An exact copy of the records below is needed, with every picture left out.

» Record excerpts:
++++++++

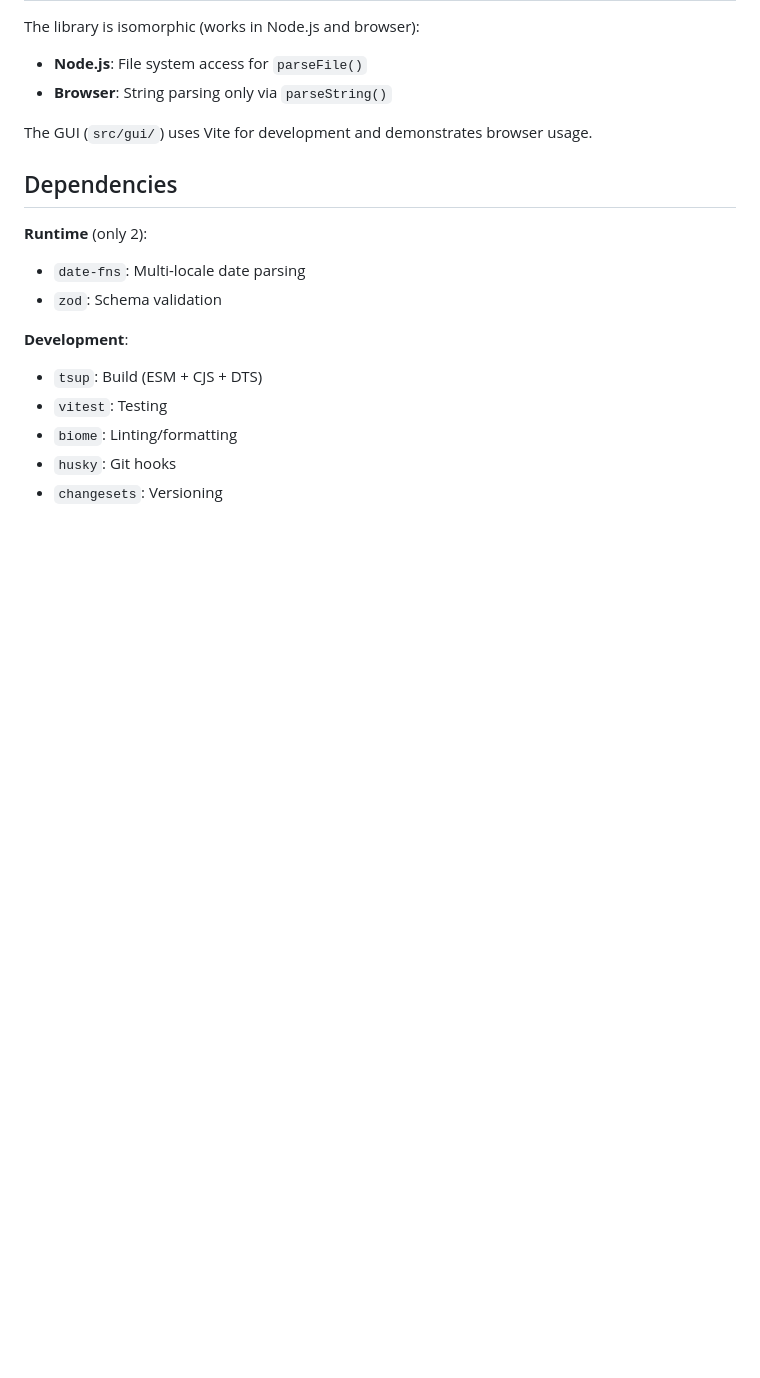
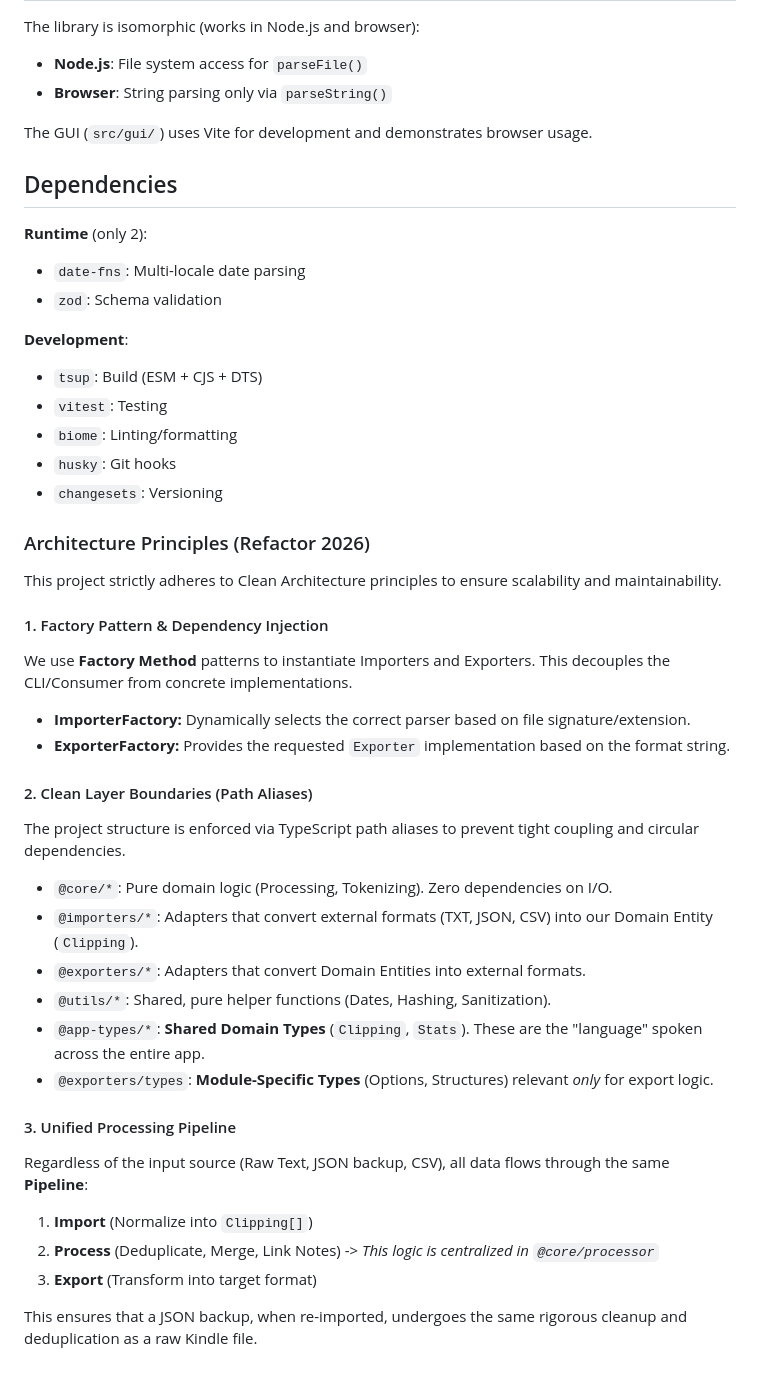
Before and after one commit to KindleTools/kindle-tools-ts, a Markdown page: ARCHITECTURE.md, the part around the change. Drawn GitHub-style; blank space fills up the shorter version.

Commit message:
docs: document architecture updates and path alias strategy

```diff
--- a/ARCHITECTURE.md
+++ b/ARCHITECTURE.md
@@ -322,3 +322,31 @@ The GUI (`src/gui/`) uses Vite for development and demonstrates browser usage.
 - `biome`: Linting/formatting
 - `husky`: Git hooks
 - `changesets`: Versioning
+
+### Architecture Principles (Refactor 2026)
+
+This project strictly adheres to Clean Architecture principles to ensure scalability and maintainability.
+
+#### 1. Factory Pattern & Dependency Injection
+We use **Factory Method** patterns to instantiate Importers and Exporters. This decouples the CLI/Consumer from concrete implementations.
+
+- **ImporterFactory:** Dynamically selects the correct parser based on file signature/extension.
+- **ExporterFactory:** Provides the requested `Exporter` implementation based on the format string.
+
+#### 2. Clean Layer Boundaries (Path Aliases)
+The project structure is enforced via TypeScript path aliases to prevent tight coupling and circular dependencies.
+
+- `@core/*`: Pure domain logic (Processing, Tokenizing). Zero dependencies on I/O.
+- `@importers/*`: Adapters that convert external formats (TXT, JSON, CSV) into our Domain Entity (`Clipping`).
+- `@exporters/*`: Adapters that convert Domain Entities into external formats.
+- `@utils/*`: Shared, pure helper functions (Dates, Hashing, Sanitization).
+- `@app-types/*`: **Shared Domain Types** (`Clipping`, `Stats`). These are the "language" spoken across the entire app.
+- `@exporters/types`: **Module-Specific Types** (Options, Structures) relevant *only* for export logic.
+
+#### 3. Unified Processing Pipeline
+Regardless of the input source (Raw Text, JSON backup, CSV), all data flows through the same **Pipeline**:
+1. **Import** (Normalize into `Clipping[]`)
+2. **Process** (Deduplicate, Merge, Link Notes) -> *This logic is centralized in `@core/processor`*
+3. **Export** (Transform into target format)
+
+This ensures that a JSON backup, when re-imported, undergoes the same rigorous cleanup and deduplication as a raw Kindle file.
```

++++++++

» Task output:
Before and after one commit to KindleTools/kindle-tools-ts, a Markdown page: ARCHITECTURE.md, the part around the change. Drawn GitHub-style; blank space fills up the shorter version.

Commit message:
docs: document architecture updates and path alias strategy

```diff
--- a/ARCHITECTURE.md
+++ b/ARCHITECTURE.md
@@ -322,3 +322,31 @@ The GUI (`src/gui/`) uses Vite for development and demonstrates browser usage.
 - `biome`: Linting/formatting
 - `husky`: Git hooks
 - `changesets`: Versioning
+
+### Architecture Principles (Refactor 2026)
+
+This project strictly adheres to Clean Architecture principles to ensure scalability and maintainability.
+
+#### 1. Factory Pattern & Dependency Injection
+We use **Factory Method** patterns to instantiate Importers and Exporters. This decouples the CLI/Consumer from concrete implementations.
+
+- **ImporterFactory:** Dynamically selects the correct parser based on file signature/extension.
+- **ExporterFactory:** Provides the requested `Exporter` implementation based on the format string.
+
+#### 2. Clean Layer Boundaries (Path Aliases)
+The project structure is enforced via TypeScript path aliases to prevent tight coupling and circular dependencies.
+
+- `@core/*`: Pure domain logic (Processing, Tokenizing). Zero dependencies on I/O.
+- `@importers/*`: Adapters that convert external formats (TXT, JSON, CSV) into our Domain Entity (`Clipping`).
+- `@exporters/*`: Adapters that convert Domain Entities into external formats.
+- `@utils/*`: Shared, pure helper functions (Dates, Hashing, Sanitization).
+- `@app-types/*`: **Shared Domain Types** (`Clipping`, `Stats`). These are the "language" spoken across the entire app.
+- `@exporters/types`: **Module-Specific Types** (Options, Structures) relevant *only* for export logic.
+
+#### 3. Unified Processing Pipeline
+Regardless of the input source (Raw Text, JSON backup, CSV), all data flows through the same **Pipeline**:
+1. **Import** (Normalize into `Clipping[]`)
+2. **Process** (Deduplicate, Merge, Link Notes) -> *This logic is centralized in `@core/processor`*
+3. **Export** (Transform into target format)
+
+This ensures that a JSON backup, when re-imported, undergoes the same rigorous cleanup and deduplication as a raw Kindle file.
```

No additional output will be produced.